The research also shows that those reporting the poorest job quality are the most likely to have itchy feet. Better pay and benefits are the main motivator to leave, but people are also looking for increased job satisfaction and better work life balance.
In response, the CIPD, the professional body for HR and people development, is calling for employers to not treat pay increases as a ‘silver bullet’ for attracting and retaining staff, but instead look at overall job quality by being more creative with job design and people management practices.
This year’s CIPD Good Work Index, a survey of more than 6,000 UK workers, found that one in five workers (20%) say it’s likely they will quit their current role in the next 12 months, compared with 16% in 2021.
Addressing job quality has never been more central to getting the most out of the employer-employee relationship including supporting better work-life balance through improved workplace flexibility and employee well-being.Dr Daniel Wheatley, Birmingham Business School
Of those who are looking to quit their job:
- a third (35%) are moving for better pay and benefits elsewhere
- 27% want to increase job satisfaction
- 24% are looking for better work-life balance
- 23% want to do a different type of work.
The CIPD Good Work Index measures job quality across seven different dimensions and finds that at least six of these influence workers’ intention to quit: pay and benefits, employment contracts, work–life balance, job design and the nature of work, relationships at work, and health and wellbeing. When considering job quality, employers need to consider all dimensions of working life, recognising that employees across their organisation will face different challenges and opportunities. For instance:
- New ways of working don’t necessarily ensure better balance: While hybrid workers tend to report higher levels of job quality than those who can’t work from home for any part of their role, they also appear to face the biggest difficulties in balancing work and life, including work–life spill over and working longer working hours than they’d prefer.
- Poor leadership is a factor for many job moves: When asked why workers left their last organisation, one in five people (21%) gave ‘being unhappy with the leadership of senior management’ as a reason, rising to 30% for those who’ve changed jobs in the last 12 months.
- Lack of development opportunities keeping people trapped in low paid roles: Just 39% of lower earners (those earning up to £20,000 per year) say their job offers good skill development opportunities, compared with 72% of higher earners (those earning £60,000 or above per year). And only 25% of lower earners say their job offers good career advancement prospects, compared with 51% of higher earners.
Melanie Green, research adviser for the CIPD, said: “Too often employers focus on roles that already have higher job quality when they look to improve job quality and retain people, and quite often the focus is on pay alone. While pay is the main motivator for job moves, there are many reasons why people leave roles, and numerous barriers preventing people from being able to leave.
“All jobs have the potential to be better and we should aspire to make good work a reality for everyone in the workforce. This means going beyond pay to think about how people’s roles are designed, how flexible their role can be – in location or hours – supporting good health and wellbeing, and investing in employee development so they have the means to progress in their career.
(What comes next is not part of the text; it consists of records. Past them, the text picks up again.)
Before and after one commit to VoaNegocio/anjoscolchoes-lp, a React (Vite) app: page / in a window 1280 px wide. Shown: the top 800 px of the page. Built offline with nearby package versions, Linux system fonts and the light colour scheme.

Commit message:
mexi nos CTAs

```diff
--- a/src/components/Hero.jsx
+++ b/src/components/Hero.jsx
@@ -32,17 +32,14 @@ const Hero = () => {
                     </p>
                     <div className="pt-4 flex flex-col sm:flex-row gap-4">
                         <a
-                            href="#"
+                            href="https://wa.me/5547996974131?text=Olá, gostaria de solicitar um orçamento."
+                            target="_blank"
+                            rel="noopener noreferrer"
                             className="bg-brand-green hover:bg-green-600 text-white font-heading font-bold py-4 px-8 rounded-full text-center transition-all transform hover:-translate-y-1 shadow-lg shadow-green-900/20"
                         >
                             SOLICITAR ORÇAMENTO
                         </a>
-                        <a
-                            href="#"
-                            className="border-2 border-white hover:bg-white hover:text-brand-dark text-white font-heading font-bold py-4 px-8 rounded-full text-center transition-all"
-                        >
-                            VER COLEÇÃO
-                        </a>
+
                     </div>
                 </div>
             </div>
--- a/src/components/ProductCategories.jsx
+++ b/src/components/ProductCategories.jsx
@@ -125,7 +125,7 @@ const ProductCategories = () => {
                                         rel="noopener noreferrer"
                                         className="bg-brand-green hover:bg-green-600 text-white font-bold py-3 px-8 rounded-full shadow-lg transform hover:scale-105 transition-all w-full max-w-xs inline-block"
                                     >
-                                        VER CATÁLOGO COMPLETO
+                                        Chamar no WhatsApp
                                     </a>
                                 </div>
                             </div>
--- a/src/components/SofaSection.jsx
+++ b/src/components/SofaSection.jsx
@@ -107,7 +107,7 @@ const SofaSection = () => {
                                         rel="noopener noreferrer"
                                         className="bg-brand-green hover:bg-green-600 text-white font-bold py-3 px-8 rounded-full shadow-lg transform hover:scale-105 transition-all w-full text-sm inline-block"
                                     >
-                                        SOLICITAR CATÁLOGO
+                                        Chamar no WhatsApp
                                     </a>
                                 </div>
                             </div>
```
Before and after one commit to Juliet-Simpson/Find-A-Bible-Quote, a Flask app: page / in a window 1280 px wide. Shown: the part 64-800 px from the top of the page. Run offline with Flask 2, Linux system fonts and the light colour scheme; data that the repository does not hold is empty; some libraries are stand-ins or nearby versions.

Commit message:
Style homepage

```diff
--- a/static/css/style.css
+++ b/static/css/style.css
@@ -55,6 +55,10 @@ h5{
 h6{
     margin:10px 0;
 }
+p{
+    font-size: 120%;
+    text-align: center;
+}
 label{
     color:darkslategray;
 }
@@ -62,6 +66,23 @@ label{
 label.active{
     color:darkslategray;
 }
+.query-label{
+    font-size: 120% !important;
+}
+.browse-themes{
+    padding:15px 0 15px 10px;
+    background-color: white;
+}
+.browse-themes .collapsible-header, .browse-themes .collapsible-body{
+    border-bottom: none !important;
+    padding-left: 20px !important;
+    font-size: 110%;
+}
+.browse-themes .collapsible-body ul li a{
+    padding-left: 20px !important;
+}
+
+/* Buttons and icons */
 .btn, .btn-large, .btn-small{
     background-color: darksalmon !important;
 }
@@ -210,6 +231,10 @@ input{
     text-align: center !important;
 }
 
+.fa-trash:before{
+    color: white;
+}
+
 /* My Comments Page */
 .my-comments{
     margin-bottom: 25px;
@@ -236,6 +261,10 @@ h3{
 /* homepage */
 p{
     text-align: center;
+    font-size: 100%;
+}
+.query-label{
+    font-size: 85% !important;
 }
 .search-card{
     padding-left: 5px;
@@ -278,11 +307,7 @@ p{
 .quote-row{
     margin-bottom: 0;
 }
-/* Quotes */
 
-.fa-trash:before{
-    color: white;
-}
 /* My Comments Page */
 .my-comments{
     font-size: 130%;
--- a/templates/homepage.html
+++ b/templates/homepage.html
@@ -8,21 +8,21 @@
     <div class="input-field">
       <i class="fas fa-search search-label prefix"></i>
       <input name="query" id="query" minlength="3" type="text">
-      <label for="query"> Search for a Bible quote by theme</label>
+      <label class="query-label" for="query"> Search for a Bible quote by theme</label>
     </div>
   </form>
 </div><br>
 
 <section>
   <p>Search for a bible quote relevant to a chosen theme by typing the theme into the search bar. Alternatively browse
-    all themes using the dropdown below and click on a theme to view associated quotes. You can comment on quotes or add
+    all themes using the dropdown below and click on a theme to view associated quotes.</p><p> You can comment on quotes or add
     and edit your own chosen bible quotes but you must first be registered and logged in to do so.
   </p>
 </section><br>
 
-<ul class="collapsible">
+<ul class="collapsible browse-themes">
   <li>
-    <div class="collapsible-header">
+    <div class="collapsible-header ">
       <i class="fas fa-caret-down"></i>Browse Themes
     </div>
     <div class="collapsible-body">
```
The pandemic exacerbated existing inequalities and many issues still persist. By taking a holistic look at the dimensions of good work, and bolstering people management practices, managers and employers can make a real difference to people’s working lives.”
Dr Daniel Wheatley, of Birmingham Business School, said: “The last two years have been witness to unprecedented change in our working lives including the large-scale expansion of remote and hybrid working, growing uncertainty from periods of shutdown and furloughing of workers, and recent evidence of employees quitting their jobs captured in the moniker the ‘Great Resignation’ or ‘Great Rethink’. While we find support for arguments that some recent job movements are a product of delays in job changes due to freezes on hiring during the pandemic, in our analysis of the CIPD’s latest UK Working Lives Survey data we find that one-fifth of workers surveyed stated that they may quit their job in the next 12 months, and that the presence of lower job quality acts as a key driver of this intention to leave. Addressing job quality has never been more central to getting the most out of the employer-employee relationship including supporting better work-life balance through improved workplace flexibility and employee well-being.”